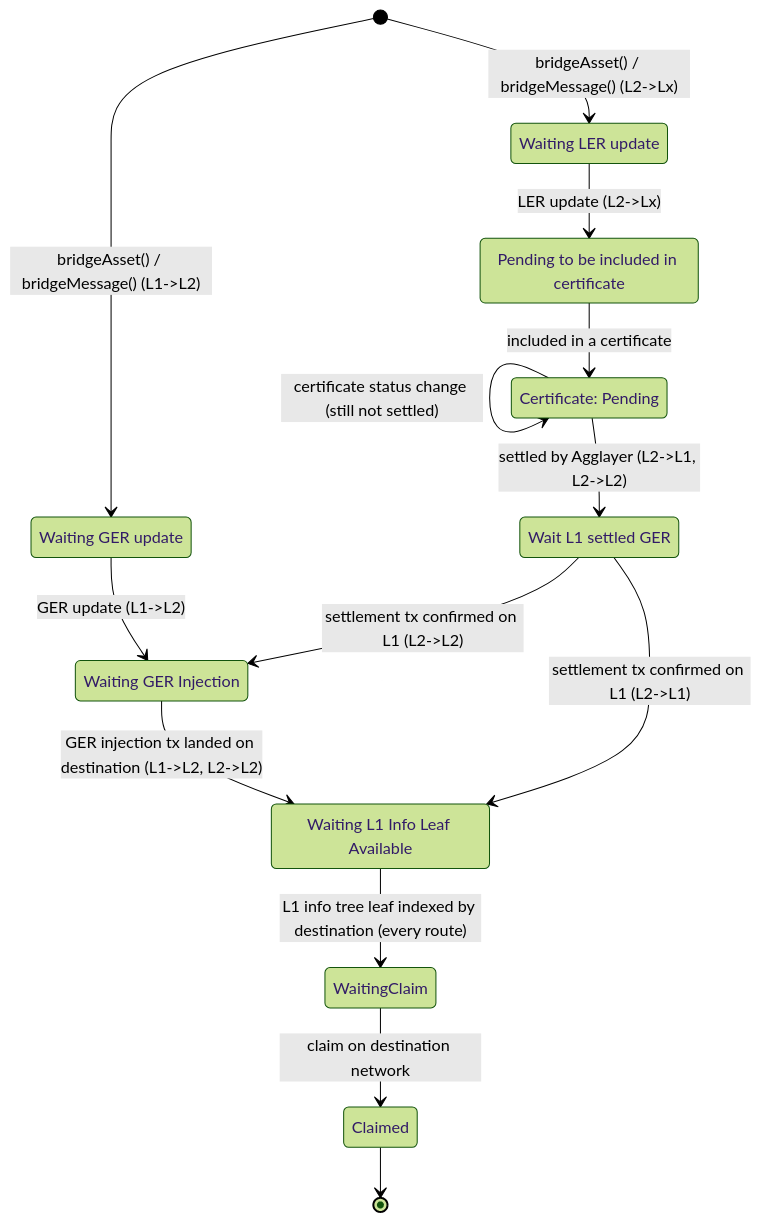
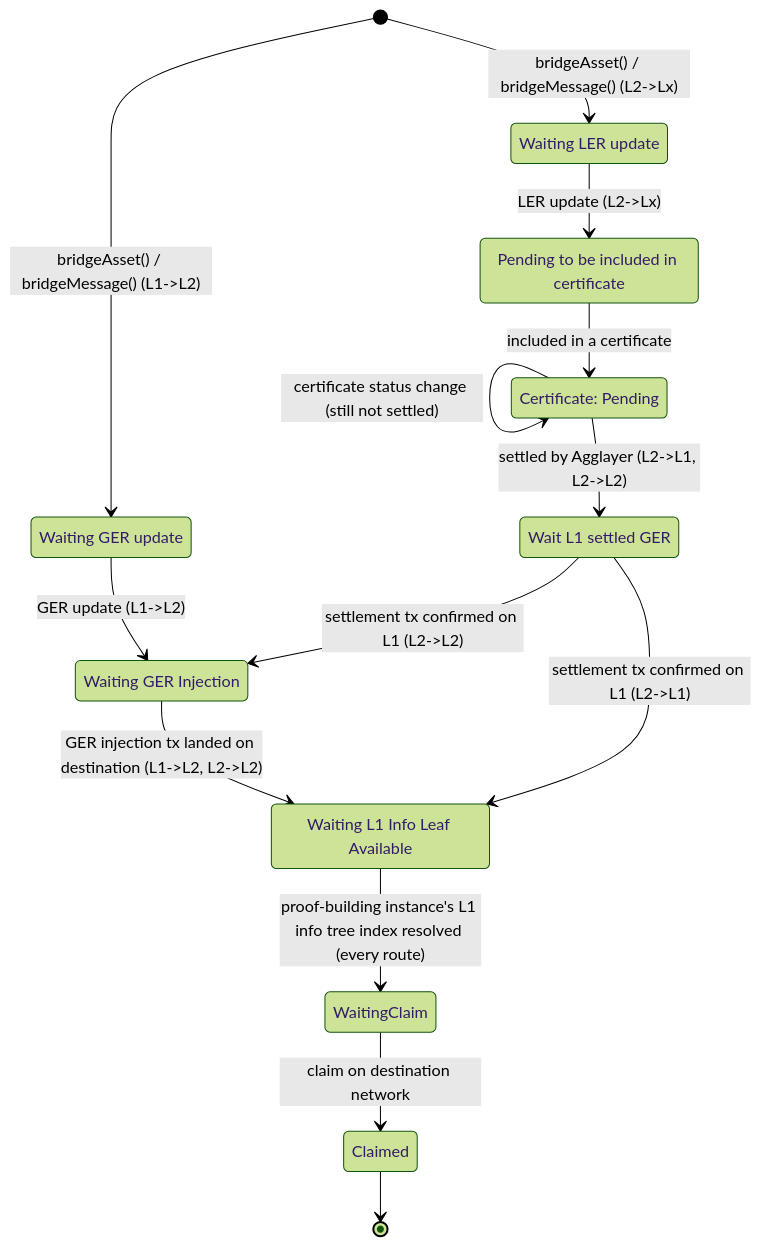
The first of 4 diagrams in docs/bridgetracker/README.md (agglayer/aggkit), drawn with Mermaid (forest theme) before and after one commit. The commit also changed other lines of this file and 15 other files, not shown here.

````diff
--- a/docs/bridgetracker/README.md
+++ b/docs/bridgetracker/README.md
@@ -18,25 +18,25 @@
 ```mermaid
 stateDiagram-v2
     state "Waiting GER update" as WaitingGERUpdate
     state "Waiting LER update" as WaitingLERUpdate
     state "Pending to be included in certificate" as PendingInclusion
     state "Certificate: Pending" as CertPending
     state "Wait L1 settled GER" as WaitL1SettledGER
     state "Waiting L1 Info Leaf Available" as WaitingL1InfoLeafAvailable
     state " Waiting GER Injection" as  WaitingGERInjection
     state "WaitingClaim" as WaitingClaim
 
     [*] --> WaitingGERUpdate: bridgeAsset() / bridgeMessage() (L1->L2)
     [*] --> WaitingLERUpdate: bridgeAsset() / bridgeMessage() (L2->Lx)
     WaitingLERUpdate --> PendingInclusion: LER update (L2->Lx)
     WaitingGERUpdate --> WaitingGERInjection: GER update (L1->L2)
     PendingInclusion --> CertPending: included in a certificate
     CertPending --> CertPending: certificate status change (still not settled)
     CertPending --> WaitL1SettledGER: settled by Agglayer (L2->L1, L2->L2)
     WaitL1SettledGER --> WaitingGERInjection: settlement tx confirmed on L1 (L2->L2)
     WaitL1SettledGER --> WaitingL1InfoLeafAvailable: settlement tx confirmed on L1 (L2->L1)
     WaitingGERInjection --> WaitingL1InfoLeafAvailable: GER injection tx landed on destination (L1->L2, L2->L2)
-    WaitingL1InfoLeafAvailable --> WaitingClaim: L1 info tree leaf indexed by destination (every route)
+    WaitingL1InfoLeafAvailable --> WaitingClaim: proof-building instance's L1 info tree index resolved (every route)
     WaitingClaim --> Claimed: claim on destination network
     Claimed --> [*]
 ```
````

WHAT IS EXPECTED: Report each line of the entries where the word "CertPending" occurs.

RESPONSE AREA:
     state "Certificate: Pending" as CertPending
     PendingInclusion --> CertPending: included in a certificate
     CertPending --> CertPending: certificate status change (still not settled)
     CertPending --> WaitL1SettledGER: settled by Agglayer (L2->L1, L2->L2)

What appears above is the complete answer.